THURMONT, Md. — Sending the Camp David summit into overtime, President Clinton delayed his departure for Japan by a day to give Mideast negotiators a last chance to break their deadlock. He opened the ninth day of talks Wednesday by meeting with Palestinian leader Yasser Arafat.
With pressure building, Israel said "it seems" that Israeli Prime Minister Ehud Barak had decided to stop the talks and return home. But the White House said it had not been informed about anyone planning to leave.
"There is a lot of stuff that flies around the air that's not worth a lot but fills some column inches and makes some people happy and bumps you up wherever you are in the news report but just has no reflection of what's going on," presidential spokesman Joe Lockhart said.
Explaining Clinton's decision to delay his trip, Lockhart said, "It's a judgment that the president made that it was useful and in the interests of the peace process to do that, but it's not an open-ended commitment." He said the president planned to get on Air Force One sometime overnight and fly to Asia.
Clinton met with Barak around 10 p.m. Tuesday and then talked with Arafat. The president finished work about 1 a.m. and returned to work Wednesday eight hours later, meeting first with members of the U.S. negotiating team and then with Arafat.
Asked if it had been worthwhile for Clinton to remain at the talks, Lockhart said, "I think that the fact that he's sitting in at a bilateral (meeting) with Chairman Arafat as we speak indicates that we think it's worth it."
The Israeli statement, issued by telephone by the prime minister's office and attributed to senior sources, did not specify when the Israeli team planned to leave, saying only, "It seems that Barak has decided to stop the talks and return to Israel."
With Clinton's departure now scheduled for Thursday, the talks were likely to last only one more day anyway.
The Israeli statement said Palestinians "are not yet ready to accept the hard decisions that are required."
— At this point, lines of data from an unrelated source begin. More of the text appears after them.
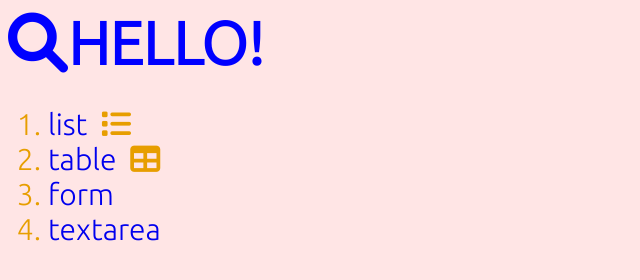
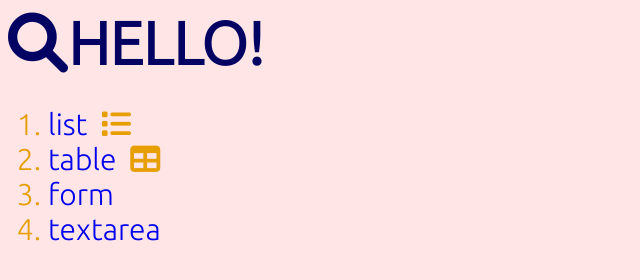
Before and after one commit to heyruyn23/HKTutoring_WebDev, a plain HTML site: page index.html in a window 1280 px wide. In both pictures the pointer is over the element "HELLO!". Shown: the whole page, without its empty margins (0-640 px from the left). Drawn offline with Linux system fonts and the light colour scheme.

Commit message:
Week1 Assignment

```diff
--- a/index.html
+++ b/index.html
@@ -17,7 +17,7 @@
                 font-size: 2em;
             }
             div:hover{
-                color:blue;
+                color:rgb(2, 2, 99);
             }
             a{
                 text-decoration:none;
```
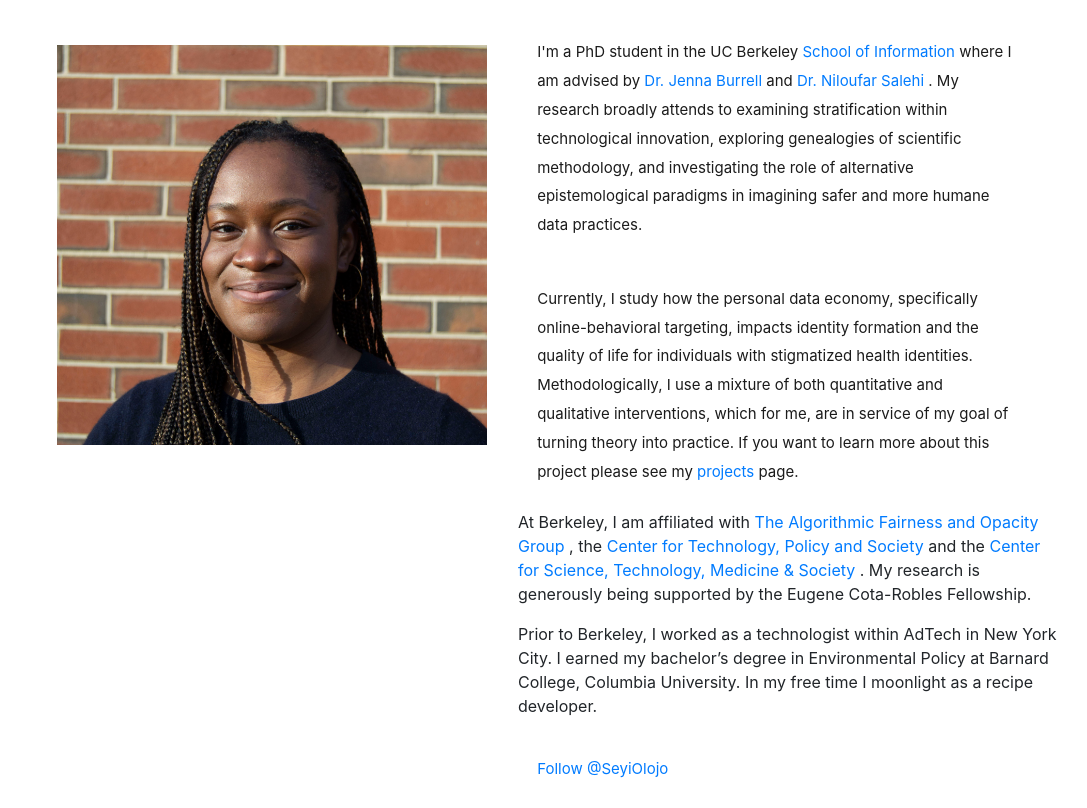
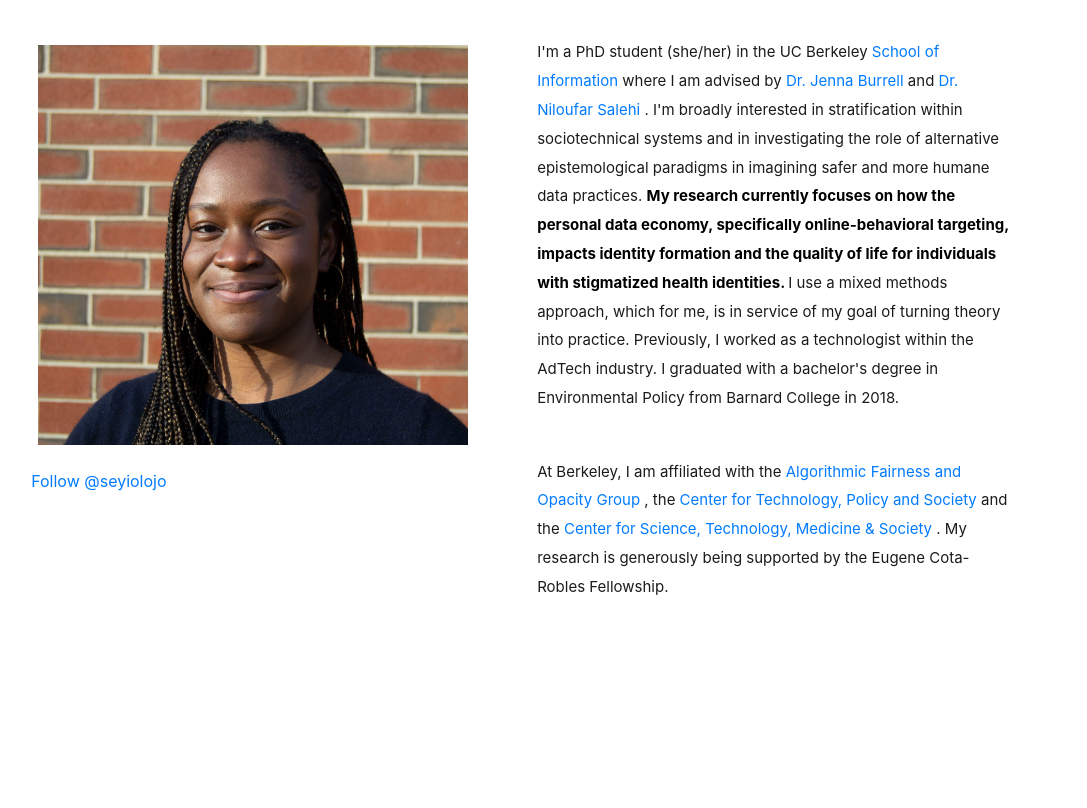
Before and after one commit to seolojo/Portfolio, a plain HTML site: page index.html in a window 1280 px wide. Shown: the part 100-908 px from the top of the page, without its empty margins (137-1224 px from the left). After the commit the page ends 800 px from the top, so only its background shows below. Drawn offline with Linux system fonts and the light colour scheme.

Commit message:
December 2021 updates

```diff
--- a/css/style.css
+++ b/css/style.css
@@ -53,7 +53,7 @@
 
 img{
     margin-top: 2rem;
-    margin-left: 6.8rem;
+    margin-left: 5.6rem;
 
 }
 
@@ -65,9 +65,9 @@ img{
 .subsection{
     padding-left: 1.1rem;
     padding-top: 1.5rem;
-    font-size: 10px;
+    font-size: 23px;
+    color: rgb(75, 74, 74);
 }
-
 
 .main-menu{
     font-size: 1.1rem;
@@ -78,3 +78,19 @@ img{
     margin-right: 0;
     color: darkgray;
 }
+
+b {
+    text-decoration: none;
+    color: black;
+  }
+  b:hover {
+    font-weight: 800;
+    color: #4689ee;
+  }
+
+.twitter {
+    padding-left: 0rem;
+    padding-top: 0rem;
+    margin-top: 1.5rem;
+    margin-left: 5.2rem;
+  }
--- a/index.html
+++ b/index.html
@@ -35,7 +35,7 @@
                       <div class="mr-auto"></div>
                     <ul class="navbar-nav">
                       <li class="nav-item">
-                        <a class="nav-link active" onclick="document.location='./index.html'">Home</a>
+                        <a class="nav-link active" onclick="document.location='./index.html'">About</a>
                       </li>
                       <li class="nav-item">
                         <a class="nav-link" onclick="document.location='./publications.html'">Publications</a>
@@ -44,11 +44,11 @@
                         <a class="nav-link" onclick="document.location='./projects.html'">Projects</a>
                       </li>
                       <li class="nav-item">
-                        <a class="nav-link" href="https://docs.google.com/document/d/1NqgY9I9DBVbwi5w3_ZNXfO3NCA92-Sn8QtQ8vvhi2Ek/edit?usp=sharing">CV</a>
+                        <a class="nav-link" href="https://drive.google.com/file/d/1xoXPfDc7nIl7c3OMnM_DOINcH-KSHTxxUFACqJ8wyhU/view" target="_blank" rel="noopener noreferrer">CV</a>
                       </li>
-                      <li class="nav-item">
+                      <!-- <li class="nav-item">
                         <a class="nav-link" href="https://medium.com/me/stories/public">Blog</a>
-                      </li>
+                      </li> -->
                       <li class="nav-item">
                         <a class="nav-link" href="mailto: oolojo@berkeley.com">Contact</a>
                       </li>
@@ -73,37 +73,37 @@
             <div class="row align-items-start">
                 <div class="col" class="image">
                     <img src="./img/seyi_3.jpg" width="430" height="400">
+                    <p class="twitter">
+                      <a href="https://twitter.com/seyiolojo?ref_src=twsrc%5Etfw" class="twitter-follow-button" data-show-count="false">Follow @seyiolojo</a><script async src="https://platform.twitter.com/widgets.js" charset="utf-8"></script>
+                  </p>
                 </div>
                 <div class="col">
                     <p class="para">
-                        I'm a PhD student in the UC Berkeley <a href="https://www.ischool.berkeley.edu/">School of Information</a>
+                        I'm a PhD student (she/her) in the UC Berkeley <a href="https://www.ischool.berkeley.edu/">School of Information</a>
                         where I am advised by <a href="https://sites.ischool.berkeley.edu/jburrell/">Dr. Jenna Burrell</a>
-                        and <a href="http://niloufar.org/">Dr. Niloufar Salehi</a> . My research broadly attends to examining stratification within
-                        technological innovation, exploring genealogies of scientific methodology, and investigating the role of alternative
+                        and <a href="http://niloufar.org/">Dr. Niloufar Salehi</a> . I'm broadly interested in stratification within
+                        sociotechnical systems and in investigating the role of alternative
                         epistemological paradigms in imagining safer and more humane data practices.
-                     <p class="para">
-                        Currently, I study how the personal data economy, specifically online-behavioral targeting,
-                        impacts identity formation and the quality of life for individuals with stigmatized health identities.
-                        Methodologically, I use a mixture of both quantitative and qualitative interventions, which for me,
-                        are in service of my goal of turning theory into practice. If you want to learn more about
-                        this project please see my <a href="https://www.seyiolojo.com/projects.html">projects</a> page.
+                       <b> My research currently focuses on how the personal data economy, specifically online-behavioral targeting,
+                        impacts identity formation and the quality of life for individuals with stigmatized health identities. </b>
+                        I use a mixed methods approach, which for me, is in service of my goal of turning theory into practice.
+
+                        Previously, I worked as a technologist within the AdTech industry.
+                        I graduated with a bachelor's degree in Environmental Policy from Barnard College in 2018.
                     </p>
 
-                    <p>
-                       At Berkeley, I am affiliated with <a href="https://afog.berkeley.edu/">The Algorithmic Fairness and Opacity Group</a>
+
+                     <!-- <p class="para">
+                        Before coming to Berkeley, I worked as a technologist within the AdTech industry.
+                        I graduated with a bachelor's degree in Environmental Policy from Barnard College in 2018.
+                    </p> -->
+
+                    <p class="para">
+                       At Berkeley, I am affiliated with the <a href="https://afog.berkeley.edu/">Algorithmic Fairness and Opacity Group</a>
                       , the <a href="https://ctsp.berkeley.edu/">Center for Technology, Policy and Society</a> and the <a href="https://cstms.berkeley.edu/research/sts/">
                         Center for Science, Technology, Medicine & Society </a>. My research is generously being supported by the Eugene Cota-Robles Fellowship.
                     </p>
-                    <p>
-                      Prior to Berkeley, I worked as a technologist within AdTech in New York City.
-                      I earned my bachelor’s degree in Environmental Policy at Barnard College, Columbia University.
-                      In my free time I moonlight as a recipe developer.
-                    </p>
 
-
-                    <p class="para">
-                        <a href="https://twitter.com/SeyiOlojo?ref_src=twsrc%5Etfw" class="twitter-follow-button" data-show-count="false">Follow @SeyiOlojo</a><script async src="https://platform.twitter.com/widgets.js" charset="utf-8"></script>
-                    </p>
 
                 </div>
             </div>
```
Also changed, not shown: projects.html (+6 -6 lines), publications.html (+13 -7 lines).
The White House had announced after midnight that Clinton was putting off his departure for a summit of industrial powers "in the best interests of the Middle East peace process." He had been scheduled to depart Wednesday morning.
"Clearly, the president is doing this so he can continue to work with the leaders through Wednesday," Crowley said then, adding that work at the secluded presidential retreat continued into the early hours, as it had in recent days.
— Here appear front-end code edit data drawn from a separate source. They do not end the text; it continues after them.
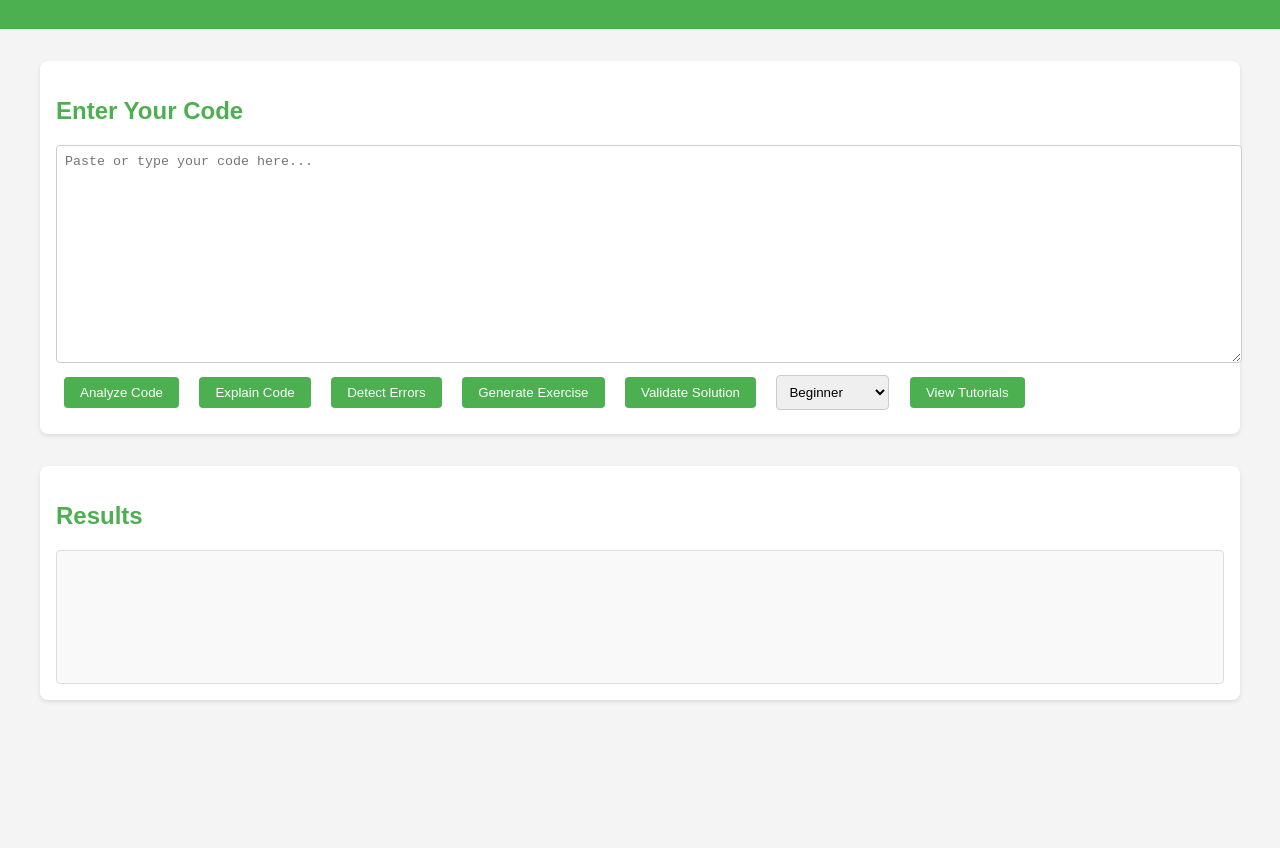
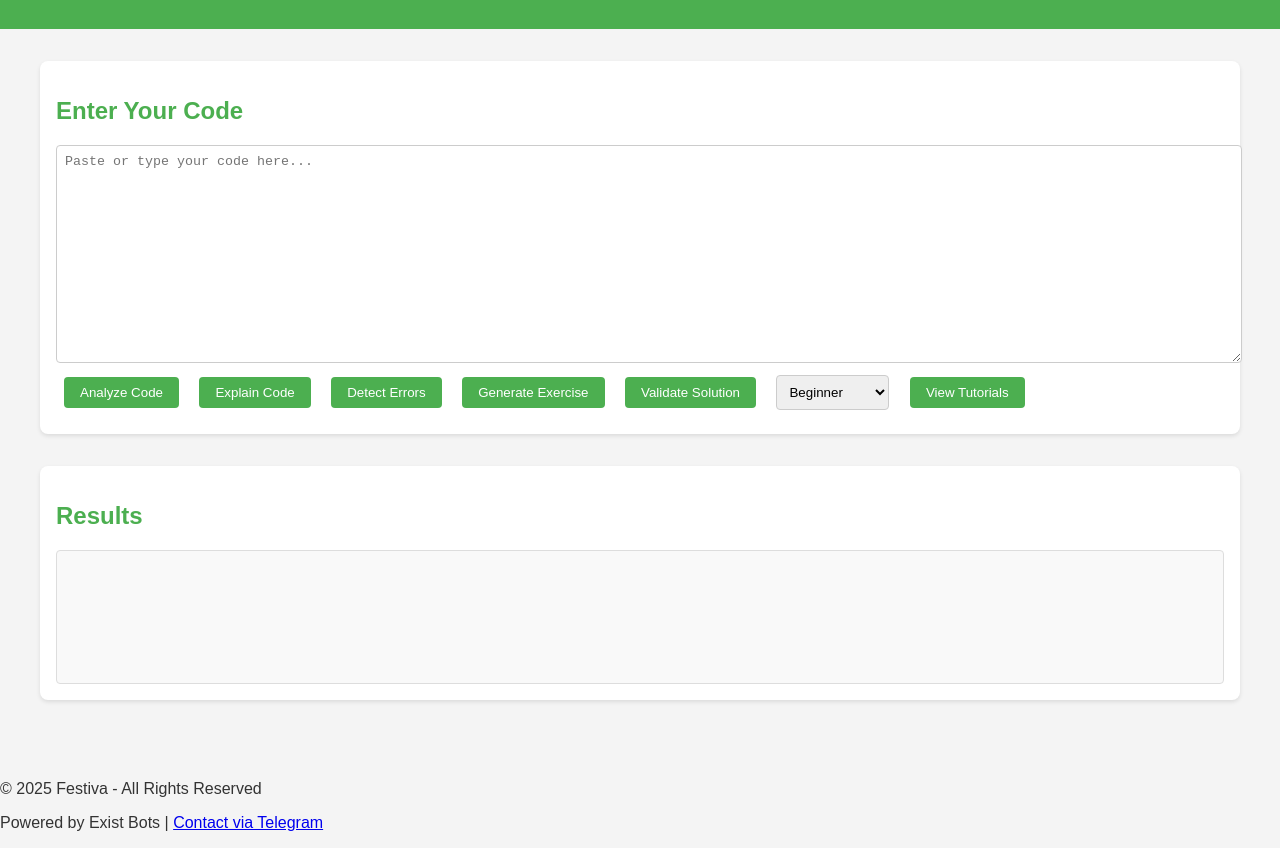
Before and after one commit to MutyalaHarshith/AI-THON-PROJECT, a plain HTML site: page index.html in a window 1280 px wide. Shown: the part 117-965 px from the top of the page. Before the commit the page ends 881 px from the top, so only its background shows below. Drawn offline with Linux system fonts and the light colour scheme.

Commit message:
Update index.html

```diff
--- a/index.html
+++ b/index.html
@@ -42,5 +42,11 @@
     <script src="ai.js"></script>
     <script src="tutorials.js"></script>
     <script src="script.js"></script>
+
+    <footer>
+    <p>© 2025 Festiva - All Rights Reserved</p>
+    <p>Powered by Exist Bots | <a href="https://tinyurl.com/Exist-Bots" target="_blank">Contact via Telegram</a></p>
+  </footer>
+
 </body>
 </html>
```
Even before the Israeli announcement, indications were that the going was extremely difficult at Camp David.
Ofir Pines, a Labor Party lawmaker and the chairman of Barak's governing coalition, said he did not believe the two sides could reach an accord.
"The Palestinian Authority is not prepared, simply is not prepared to reach an understanding to reach a peace agreement with Israel," he said on Israel radio.
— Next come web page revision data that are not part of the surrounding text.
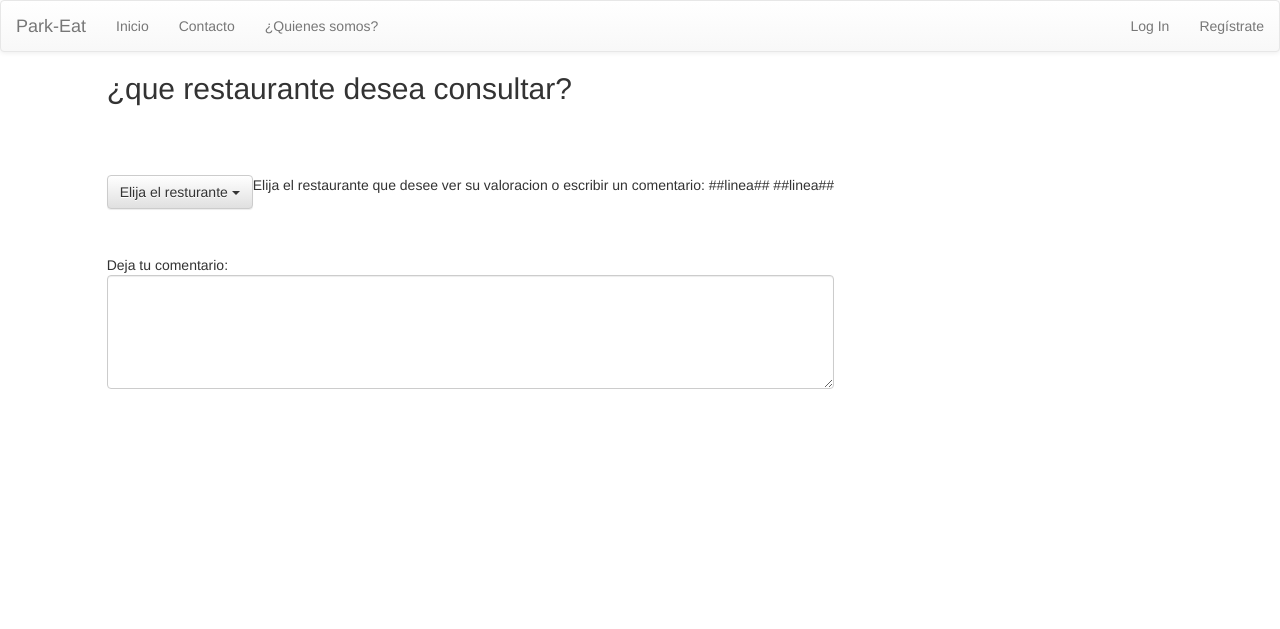
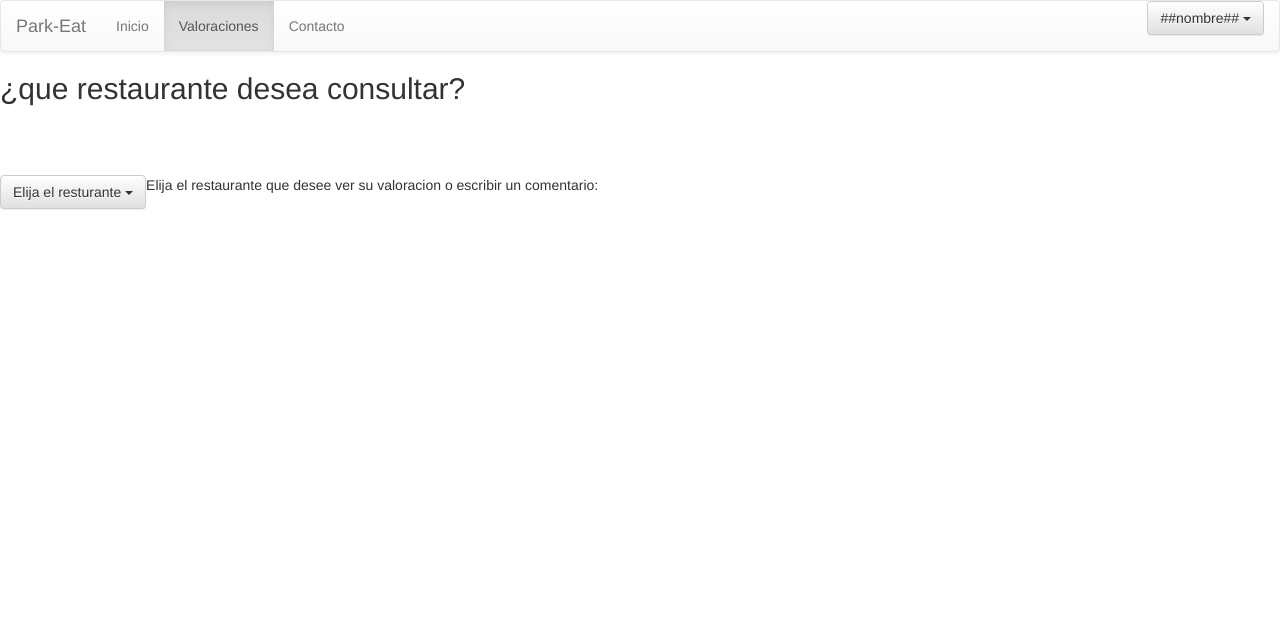
Before and after one commit to iosusam/ARO-Grupo3, a PHP site: page /templates/buscar_por_restaurante.html in a window 1280 px wide. Shown: the top 629 px of the page. Run offline with PHP 8.4, Linux system fonts and the light colour scheme; some libraries are stand-ins or nearby versions.

Commit message:
valoraciones restaurantes

```diff
--- a/ProyectoAro/index.php
+++ b/ProyectoAro/index.php
@@ -79,7 +79,7 @@
         if ($accion == "valoracion") {
             switch ($id) {
                 case '1':
-                    vbuscar_por_restaurante(mbuscar_por_restaurante);
+                    vbuscar_por_restaurante(mbuscar_por_restaurante());
                     break;
             }
         }
--- a/ProyectoAro/modelo.php
+++ b/ProyectoAro/modelo.php
@@ -192,8 +192,12 @@
     function mbuscar_por_restaurante()
     {
         conectar();
+
         mysql_query("SET NAMES 'utf8'");
-        return mysql_query("select * from restaurante");
+
+        $resultado = mysql_query("select * from restaurante");
+
+        return $resultado;
     }
 
 ?>
--- a/ProyectoAro/templates/buscar_por_restaurante.html
+++ b/ProyectoAro/templates/buscar_por_restaurante.html
@@ -14,7 +14,36 @@
         <!-- Optional theme -->
         <link rel="stylesheet" href="https://maxcdn.bootstrapcdn.com/bootstrap/3.3.4/css/bootstrap-theme.min.css">
         <link rel="stylesheet" type="text/css" href="templates/buscar_por_restaurante.css" />
+        <script>
+
+            function conexion()
+            {
+                if (window.ActiveXObject)
+                {
+                    con = new ActiveXObject("Microsoft.XMLHTTP");
+                }
+                else
+                {
+                    if (window.XMLHttpRequest)
+                    {
+                            con = new XMLHttpRequest();
+                    }
+                }
+            }
+
+            function obtenervaloracionesrestaurante()
+            {
+                conexion();
+                con.onreadystatechange = respuestacoordenadasaparcamientos;
+                var dir = "index.php?accion=buscar&id=3&variable=" + Math.random();
+                con.open("GET", dir, true);
+                con.send(null);
+            }
+
+
+        </script>
     </head>
+
     <body>
         <nav class="navbar navbar-default margenCabecera" role="navigation">
         <!-- El logotipo y el icono que despliega el menú se agrupan
@@ -34,17 +63,24 @@
             <div class="collapse navbar-collapse navbar-ex1-collapse">
                 <ul class="nav navbar-nav">
                     <li><a href="index.php">Inicio</a></li>
-                    <li><a href="templates/contacto.html">Contacto</a></li>
-                    <li><a href="templates/acercade.html">¿Quienes somos?</a></li>
+                    <li class="active"><a href="index.php?accion=valoracion&id=1">Valoraciones</a></li>
+                    <li><a href="index.php?accion=contacto&id=1">Contacto</a></li>
                 </ul>
 
-                <ul class="nav navbar-nav navbar-right">
-                    <li><a href="index.php?accion=login&id=1">Log In</a></li>
-                    <li><a href="index.php?accion=registro&id=1">Regístrate</a></li>
-                </ul>
+                <div class="btn-group pull-right">
+                    <button type="button" id="botondesconectar" class="btn btn-default dropdown-toggle" data-toggle="dropdown">
+                    ##nombre## <span class="caret"></span>
+                    </button>
+
+                    <ul class="dropdown-menu" role="menu">
+                        <li><a href="index.php?accion=perfil&id=1">Perfil</a></li>
+                        <li class="divider"></li>
+                        <li><a href="index.php?accion=logout&id=1">Desconectar</a></li>
+                    </ul>
+                </div>
             </div>
         </nav>
-        <form class="col-lg-offset-1" id="formularioRegistro" method="Post" action="index.php" >
+        <div>
             <h2 class="center-block">
                 ¿que restaurante desea consultar?
             </h2>
@@ -56,19 +92,17 @@
                 </button>
 
                 Elija el restaurante que desee ver su valoracion o escribir un comentario:
-                ##linea##
-                <select class="dropdown-menu" onchange="window.location.href='javascript:obtenervaloracionrestaurante()'">
+                <br><br><br>
+
+                <select class="dropdown-menu" onchange="obtenervaloracionrestaurante()">
+                    ##linea##
                     <option>##Restaurante##</option>
+                    ##linea##
                 </select>
-                ##linea##
-                <br><br><br><br>
-                Deja tu comentario:
-                <textarea class="form-control" rows="5"></textarea>
-            </div>
 
 
-
-        </form>
+            </div>
+        </div>
         <footer class="footer navbar-fixed-bottom" >
             <div class="container">
                 <p class="text-muted margen text-center"><span>© Park-Eat 2015</span></p>
```
Also changed, not shown: ProyectoAro/vista.php (+13 -11 lines).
The Palestinians, too, expressed discouragement. Their unofficial spokeswoman, Hanan Ashrawi, said from Israel it would take a "miracle" to get an agreement.
At Camp David, it has become the norm to work far into the night. Late Tuesday, the president dined with members of his negotiating team on the back patio of Camp David's Laurel Cabin.
But no new meetings were reported Tuesday between Clinton and either Barak or Arafat. The leaders spent most of the day with their respective negotiating teams.
Since the summit began July 11, Clinton has been shuttling between the two sides, trying to shepherd them toward an accord on the most painful and divisive issues: the boundaries of a future Palestinian state, the fate of several million Palestinian refugees and — most explosive of all — the status of Jerusalem, which both sides claim as their capital.
If Clinton leaves Thursday morning as now scheduled, he would still arrive in time for the Friday-Sunday meeting in Japan's southernmost province, Okinawa, skipping preliminary talks in Tokyo. The White House statement expressed "regrets" over the delay.
In Tokyo, Prime Minister Yoshiro Mori's spokesman Kazuhiko Koshikawa said, "We understand the circumstances."
A peace agreement struck at Camp David would likely provide Arafat with the Palestinian state he has fought for nearly all his life. But Barak was said to be digging in his heels at giving the Palestinians sovereignty in east Jerusalem, the traditionally Arab sector of the city where they want to set up their capital.
Complicating the effort is Barak's fast-deteriorating political situation. Just before he left for the talks, his governing coalition fell apart, and he barely beat back a no-confidence motion in parliament, and he faces another one.
Other than an absence of about eight hours on Thursday, Clinton has been at Camp David throughout the talks, leading a marathon drive for an accord.
"A variety of people have been up most of the night for the last three nights, so I think you can expect that they're tired, but they're staying at it," his chief spokesman, Joe Lockhart, said Tuesday.
Jerusalem, as it has for years, appeared to be the prime stumbling block to an accord.